A bare number is all that is needed: how many lines below contain the string "width"?

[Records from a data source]
+===+

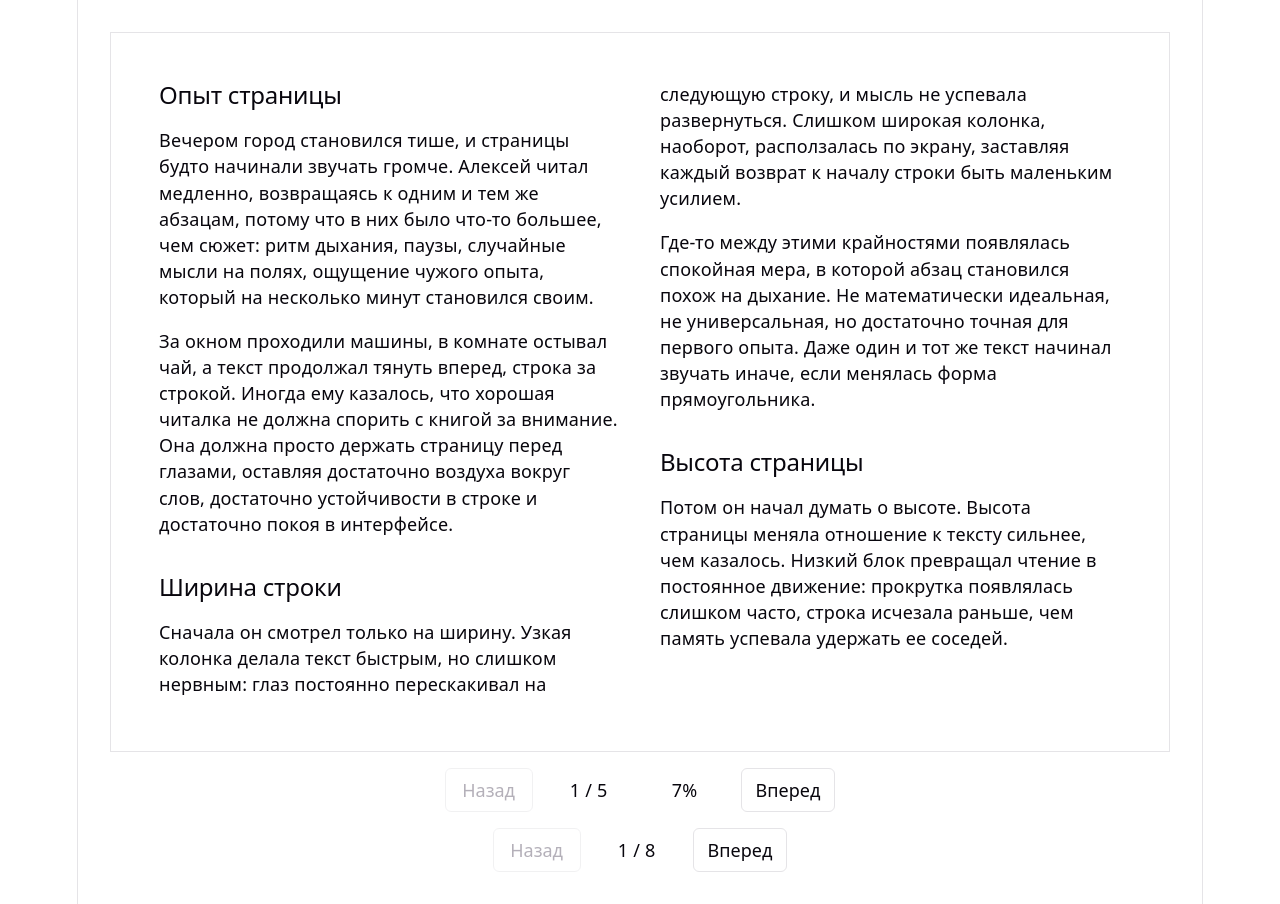
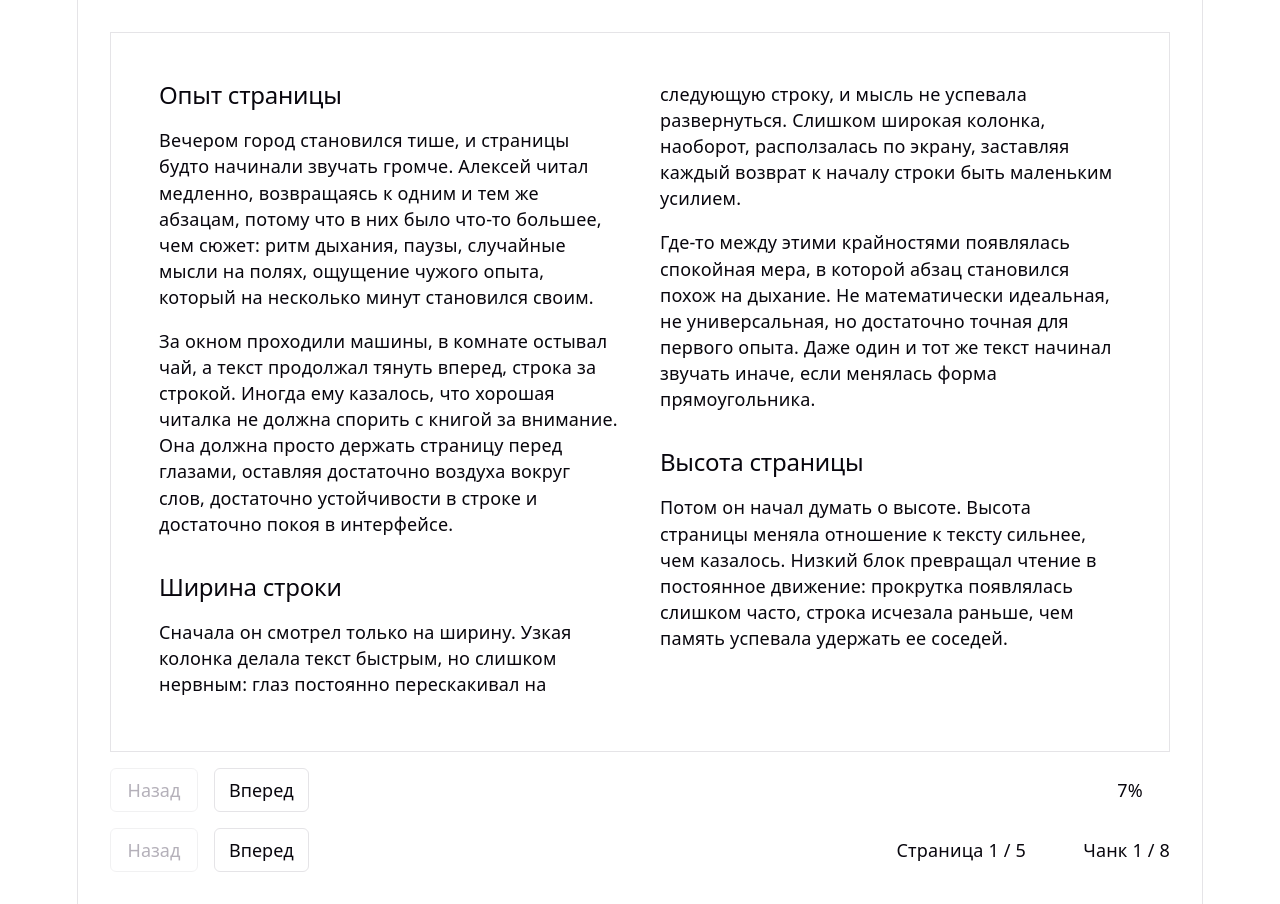
Before and after one commit to gorushkin/reader, a React (Vite) app: page / in a window 1280 px wide. Built offline with nearby package versions, Linux system fonts and the light colour scheme.

Commit message:
feat(reader): enhance control layouts and improve progress display

```diff
--- a/src/App.css
+++ b/src/App.css
@@ -50,8 +50,8 @@
 .reader-controls {
   display: flex;
   align-items: center;
-  justify-content: center;
   gap: 16px;
+  width: 100%;
 }
 
 .reader-controls button {
@@ -71,7 +71,43 @@
 }
 
 .reader-controls span {
-  min-width: 80px;
   text-align: center;
   color: var(--text-h);
 }
+
+.reader-controls .reader-controls-label {
+  min-width: 88px;
+  text-align: right;
+  color: var(--text);
+}
+
+.reader-controls-page {
+  justify-content: flex-start;
+}
+
+.reader-controls-progress {
+  min-width: 80px;
+  margin-left: auto;
+  text-align: right;
+}
+
+.reader-controls-chunk {
+  justify-content: space-between;
+}
+
+.reader-controls-actions,
+.reader-controls-info {
+  display: flex;
+  align-items: center;
+  gap: 16px;
+}
+
+.reader-controls-info {
+  justify-content: flex-end;
+  margin-left: auto;
+}
+
+.reader-controls-info span {
+  min-width: 128px;
+  text-align: right;
+}
--- a/src/widgets/book-reader/ui/ChunkControls.tsx
+++ b/src/widgets/book-reader/ui/ChunkControls.tsx
@@ -12,7 +12,8 @@ export function ChunkControls({
   readerState,
 }: ChunkControlsProps) {
   return (
-    <div className="reader-controls">
+    <div className="reader-controls reader-controls-chunk">
+      <div className="reader-controls-actions">
         <button
           type="button"
           disabled={readerState.currentChunk === 1}
@@ -20,9 +21,6 @@ export function ChunkControls({
         >
           Назад
         </button>
-      <span>
-        {readerState.currentChunk} / {readerState.chunks}
-      </span>
         <button
           type="button"
           disabled={readerState.currentChunk === readerState.chunks}
@@ -31,5 +29,10 @@ export function ChunkControls({
           Вперед
         </button>
       </div>
+      <div className="reader-controls-info">
+        <span>Страница {readerState.currentPage} / {readerState.pages}</span>
+        <span>Чанк {readerState.currentChunk} / {readerState.chunks}</span>
+      </div>
+    </div>
   );
 }
--- a/src/widgets/book-reader/ui/PageControls.tsx
+++ b/src/widgets/book-reader/ui/PageControls.tsx
@@ -18,17 +18,16 @@ export function PageControls({
     readerState.currentChunk === readerState.chunks;
 
   return (
-    <div className="reader-controls">
+    <div className="reader-controls reader-controls-page">
       <button type="button" disabled={isFirstPage} onClick={onPreviousPage}>
         Назад
       </button>
-      <span>
-        {readerState.currentPage} / {readerState.pages}
-      </span>
-      <span>{Math.round(readerState.progressPercent)}%</span>
       <button type="button" disabled={isLastPage} onClick={onNextPage}>
         Вперед
       </button>
+      <span className="reader-controls-progress">
+        {Math.round(readerState.progressPercent)}%
+      </span>
     </div>
   );
 }
```
Lines whose indentation alone changed are shown as unchanged.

+===+

## RESPONSE TO THE TASK
5